§ YOUR ASSIGNMENT
The records follow. Retype them without a single change.

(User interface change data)
'''
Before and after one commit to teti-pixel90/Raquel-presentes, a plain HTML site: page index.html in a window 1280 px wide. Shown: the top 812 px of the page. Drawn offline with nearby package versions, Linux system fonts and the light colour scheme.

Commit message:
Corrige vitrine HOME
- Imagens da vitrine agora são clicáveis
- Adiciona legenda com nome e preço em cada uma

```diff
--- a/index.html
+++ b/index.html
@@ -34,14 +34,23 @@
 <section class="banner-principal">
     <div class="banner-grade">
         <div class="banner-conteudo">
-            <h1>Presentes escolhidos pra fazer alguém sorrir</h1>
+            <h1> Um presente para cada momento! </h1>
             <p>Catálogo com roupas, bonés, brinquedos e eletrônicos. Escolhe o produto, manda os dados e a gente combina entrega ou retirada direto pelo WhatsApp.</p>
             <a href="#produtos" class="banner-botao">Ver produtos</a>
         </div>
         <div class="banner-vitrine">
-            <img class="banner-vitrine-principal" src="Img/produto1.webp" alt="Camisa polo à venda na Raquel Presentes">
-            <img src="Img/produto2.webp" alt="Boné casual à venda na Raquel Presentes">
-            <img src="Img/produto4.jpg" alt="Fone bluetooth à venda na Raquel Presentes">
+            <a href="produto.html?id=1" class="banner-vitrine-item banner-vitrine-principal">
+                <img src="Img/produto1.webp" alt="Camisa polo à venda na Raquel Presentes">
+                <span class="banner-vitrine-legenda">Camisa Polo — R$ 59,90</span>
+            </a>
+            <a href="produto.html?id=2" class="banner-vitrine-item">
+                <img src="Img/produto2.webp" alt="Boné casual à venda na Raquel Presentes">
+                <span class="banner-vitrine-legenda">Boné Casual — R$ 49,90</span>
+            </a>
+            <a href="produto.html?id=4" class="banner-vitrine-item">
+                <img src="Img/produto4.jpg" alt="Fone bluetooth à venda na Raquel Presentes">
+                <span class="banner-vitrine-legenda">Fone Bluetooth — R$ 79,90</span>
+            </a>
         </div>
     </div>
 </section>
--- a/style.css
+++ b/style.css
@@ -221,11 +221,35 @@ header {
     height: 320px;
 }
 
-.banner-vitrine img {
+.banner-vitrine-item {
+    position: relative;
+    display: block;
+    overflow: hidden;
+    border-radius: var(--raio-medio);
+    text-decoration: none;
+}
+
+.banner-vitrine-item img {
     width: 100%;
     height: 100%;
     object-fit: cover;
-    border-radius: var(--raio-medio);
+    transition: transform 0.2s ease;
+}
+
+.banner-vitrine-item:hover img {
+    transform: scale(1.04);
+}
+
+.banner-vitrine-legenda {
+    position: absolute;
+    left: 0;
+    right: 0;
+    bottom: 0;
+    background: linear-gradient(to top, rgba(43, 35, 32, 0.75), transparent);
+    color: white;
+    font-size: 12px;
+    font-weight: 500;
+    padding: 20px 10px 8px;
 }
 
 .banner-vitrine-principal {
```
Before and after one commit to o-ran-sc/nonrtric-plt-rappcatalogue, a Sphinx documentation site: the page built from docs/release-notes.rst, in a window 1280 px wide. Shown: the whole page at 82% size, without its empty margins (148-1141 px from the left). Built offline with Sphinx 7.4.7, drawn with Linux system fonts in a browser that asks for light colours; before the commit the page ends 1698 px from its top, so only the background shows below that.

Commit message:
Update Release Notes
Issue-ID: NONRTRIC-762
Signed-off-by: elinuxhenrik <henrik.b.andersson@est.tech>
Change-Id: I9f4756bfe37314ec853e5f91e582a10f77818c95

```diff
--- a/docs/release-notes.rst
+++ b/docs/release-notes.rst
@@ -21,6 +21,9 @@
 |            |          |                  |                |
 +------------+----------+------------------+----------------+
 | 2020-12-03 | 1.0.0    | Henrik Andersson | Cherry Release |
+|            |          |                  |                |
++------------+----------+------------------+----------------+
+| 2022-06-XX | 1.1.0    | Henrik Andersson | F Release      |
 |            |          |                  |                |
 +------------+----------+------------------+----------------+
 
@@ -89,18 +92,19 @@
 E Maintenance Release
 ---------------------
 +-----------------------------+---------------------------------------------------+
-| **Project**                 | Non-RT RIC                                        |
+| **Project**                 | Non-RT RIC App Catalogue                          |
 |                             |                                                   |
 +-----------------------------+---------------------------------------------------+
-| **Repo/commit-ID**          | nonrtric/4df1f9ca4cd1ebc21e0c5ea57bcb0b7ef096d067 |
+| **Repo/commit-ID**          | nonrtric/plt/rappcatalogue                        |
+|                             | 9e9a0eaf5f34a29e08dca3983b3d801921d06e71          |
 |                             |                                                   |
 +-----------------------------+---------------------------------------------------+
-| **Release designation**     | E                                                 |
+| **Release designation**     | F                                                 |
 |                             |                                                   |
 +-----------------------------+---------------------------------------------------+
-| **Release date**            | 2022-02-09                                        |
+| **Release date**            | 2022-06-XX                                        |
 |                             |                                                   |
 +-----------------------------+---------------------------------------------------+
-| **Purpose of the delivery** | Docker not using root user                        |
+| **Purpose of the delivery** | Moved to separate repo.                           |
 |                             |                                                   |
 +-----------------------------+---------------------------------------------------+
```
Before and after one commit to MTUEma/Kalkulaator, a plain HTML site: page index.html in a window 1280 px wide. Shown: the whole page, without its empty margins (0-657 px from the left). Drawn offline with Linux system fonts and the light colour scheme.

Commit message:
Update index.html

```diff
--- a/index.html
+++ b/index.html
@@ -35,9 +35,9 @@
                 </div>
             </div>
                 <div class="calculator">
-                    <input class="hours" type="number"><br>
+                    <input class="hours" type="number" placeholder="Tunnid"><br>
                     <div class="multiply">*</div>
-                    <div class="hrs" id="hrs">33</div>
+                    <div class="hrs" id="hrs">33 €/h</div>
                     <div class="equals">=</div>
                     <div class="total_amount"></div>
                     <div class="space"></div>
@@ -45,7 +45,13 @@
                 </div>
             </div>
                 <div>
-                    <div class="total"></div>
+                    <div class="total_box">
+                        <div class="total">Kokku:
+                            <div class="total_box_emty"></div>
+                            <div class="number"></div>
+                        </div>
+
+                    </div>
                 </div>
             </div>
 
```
'''
§ ANSWER BOX
Before and after one commit to teti-pixel90/Raquel-presentes, a plain HTML site: page index.html in a window 1280 px wide. Shown: the top 812 px of the page. Drawn offline with nearby package versions, Linux system fonts and the light colour scheme.

Commit message:
Corrige vitrine HOME
- Imagens da vitrine agora são clicáveis
- Adiciona legenda com nome e preço em cada uma

```diff
--- a/index.html
+++ b/index.html
@@ -34,14 +34,23 @@
 <section class="banner-principal">
     <div class="banner-grade">
         <div class="banner-conteudo">
-            <h1>Presentes escolhidos pra fazer alguém sorrir</h1>
+            <h1> Um presente para cada momento! </h1>
             <p>Catálogo com roupas, bonés, brinquedos e eletrônicos. Escolhe o produto, manda os dados e a gente combina entrega ou retirada direto pelo WhatsApp.</p>
             <a href="#produtos" class="banner-botao">Ver produtos</a>
         </div>
         <div class="banner-vitrine">
-            <img class="banner-vitrine-principal" src="Img/produto1.webp" alt="Camisa polo à venda na Raquel Presentes">
-            <img src="Img/produto2.webp" alt="Boné casual à venda na Raquel Presentes">
-            <img src="Img/produto4.jpg" alt="Fone bluetooth à venda na Raquel Presentes">
+            <a href="produto.html?id=1" class="banner-vitrine-item banner-vitrine-principal">
+                <img src="Img/produto1.webp" alt="Camisa polo à venda na Raquel Presentes">
+                <span class="banner-vitrine-legenda">Camisa Polo — R$ 59,90</span>
+            </a>
+            <a href="produto.html?id=2" class="banner-vitrine-item">
+                <img src="Img/produto2.webp" alt="Boné casual à venda na Raquel Presentes">
+                <span class="banner-vitrine-legenda">Boné Casual — R$ 49,90</span>
+            </a>
+            <a href="produto.html?id=4" class="banner-vitrine-item">
+                <img src="Img/produto4.jpg" alt="Fone bluetooth à venda na Raquel Presentes">
+                <span class="banner-vitrine-legenda">Fone Bluetooth — R$ 79,90</span>
+            </a>
         </div>
     </div>
 </section>
--- a/style.css
+++ b/style.css
@@ -221,11 +221,35 @@ header {
     height: 320px;
 }
 
-.banner-vitrine img {
+.banner-vitrine-item {
+    position: relative;
+    display: block;
+    overflow: hidden;
+    border-radius: var(--raio-medio);
+    text-decoration: none;
+}
+
+.banner-vitrine-item img {
     width: 100%;
     height: 100%;
     object-fit: cover;
-    border-radius: var(--raio-medio);
+    transition: transform 0.2s ease;
+}
+
+.banner-vitrine-item:hover img {
+    transform: scale(1.04);
+}
+
+.banner-vitrine-legenda {
+    position: absolute;
+    left: 0;
+    right: 0;
+    bottom: 0;
+    background: linear-gradient(to top, rgba(43, 35, 32, 0.75), transparent);
+    color: white;
+    font-size: 12px;
+    font-weight: 500;
+    padding: 20px 10px 8px;
 }
 
 .banner-vitrine-principal {
```
Before and after one commit to o-ran-sc/nonrtric-plt-rappcatalogue, a Sphinx documentation site: the page built from docs/release-notes.rst, in a window 1280 px wide. Shown: the whole page at 82% size, without its empty margins (148-1141 px from the left). Built offline with Sphinx 7.4.7, drawn with Linux system fonts in a browser that asks for light colours; before the commit the page ends 1698 px from its top, so only the background shows below that.

Commit message:
Update Release Notes
Issue-ID: NONRTRIC-762
Signed-off-by: elinuxhenrik <henrik.b.andersson@est.tech>
Change-Id: I9f4756bfe37314ec853e5f91e582a10f77818c95

```diff
--- a/docs/release-notes.rst
+++ b/docs/release-notes.rst
@@ -21,6 +21,9 @@
 |            |          |                  |                |
 +------------+----------+------------------+----------------+
 | 2020-12-03 | 1.0.0    | Henrik Andersson | Cherry Release |
+|            |          |                  |                |
++------------+----------+------------------+----------------+
+| 2022-06-XX | 1.1.0    | Henrik Andersson | F Release      |
 |            |          |                  |                |
 +------------+----------+------------------+----------------+
 
@@ -89,18 +92,19 @@
 E Maintenance Release
 ---------------------
 +-----------------------------+---------------------------------------------------+
-| **Project**                 | Non-RT RIC                                        |
+| **Project**                 | Non-RT RIC App Catalogue                          |
 |                             |                                                   |
 +-----------------------------+---------------------------------------------------+
-| **Repo/commit-ID**          | nonrtric/4df1f9ca4cd1ebc21e0c5ea57bcb0b7ef096d067 |
+| **Repo/commit-ID**          | nonrtric/plt/rappcatalogue                        |
+|                             | 9e9a0eaf5f34a29e08dca3983b3d801921d06e71          |
 |                             |                                                   |
 +-----------------------------+---------------------------------------------------+
-| **Release designation**     | E                                                 |
+| **Release designation**     | F                                                 |
 |                             |                                                   |
 +-----------------------------+---------------------------------------------------+
-| **Release date**            | 2022-02-09                                        |
+| **Release date**            | 2022-06-XX                                        |
 |                             |                                                   |
 +-----------------------------+---------------------------------------------------+
-| **Purpose of the delivery** | Docker not using root user                        |
+| **Purpose of the delivery** | Moved to separate repo.                           |
 |                             |                                                   |
 +-----------------------------+---------------------------------------------------+
```
Before and after one commit to MTUEma/Kalkulaator, a plain HTML site: page index.html in a window 1280 px wide. Shown: the whole page, without its empty margins (0-657 px from the left). Drawn offline with Linux system fonts and the light colour scheme.

Commit message:
Update index.html

```diff
--- a/index.html
+++ b/index.html
@@ -35,9 +35,9 @@
                 </div>
             </div>
                 <div class="calculator">
-                    <input class="hours" type="number"><br>
+                    <input class="hours" type="number" placeholder="Tunnid"><br>
                     <div class="multiply">*</div>
-                    <div class="hrs" id="hrs">33</div>
+                    <div class="hrs" id="hrs">33 €/h</div>
                     <div class="equals">=</div>
                     <div class="total_amount"></div>
                     <div class="space"></div>
@@ -45,7 +45,13 @@
                 </div>
             </div>
                 <div>
-                    <div class="total"></div>
+                    <div class="total_box">
+                        <div class="total">Kokku:
+                            <div class="total_box_emty"></div>
+                            <div class="number"></div>
+                        </div>
+
+                    </div>
                 </div>
             </div>
 
```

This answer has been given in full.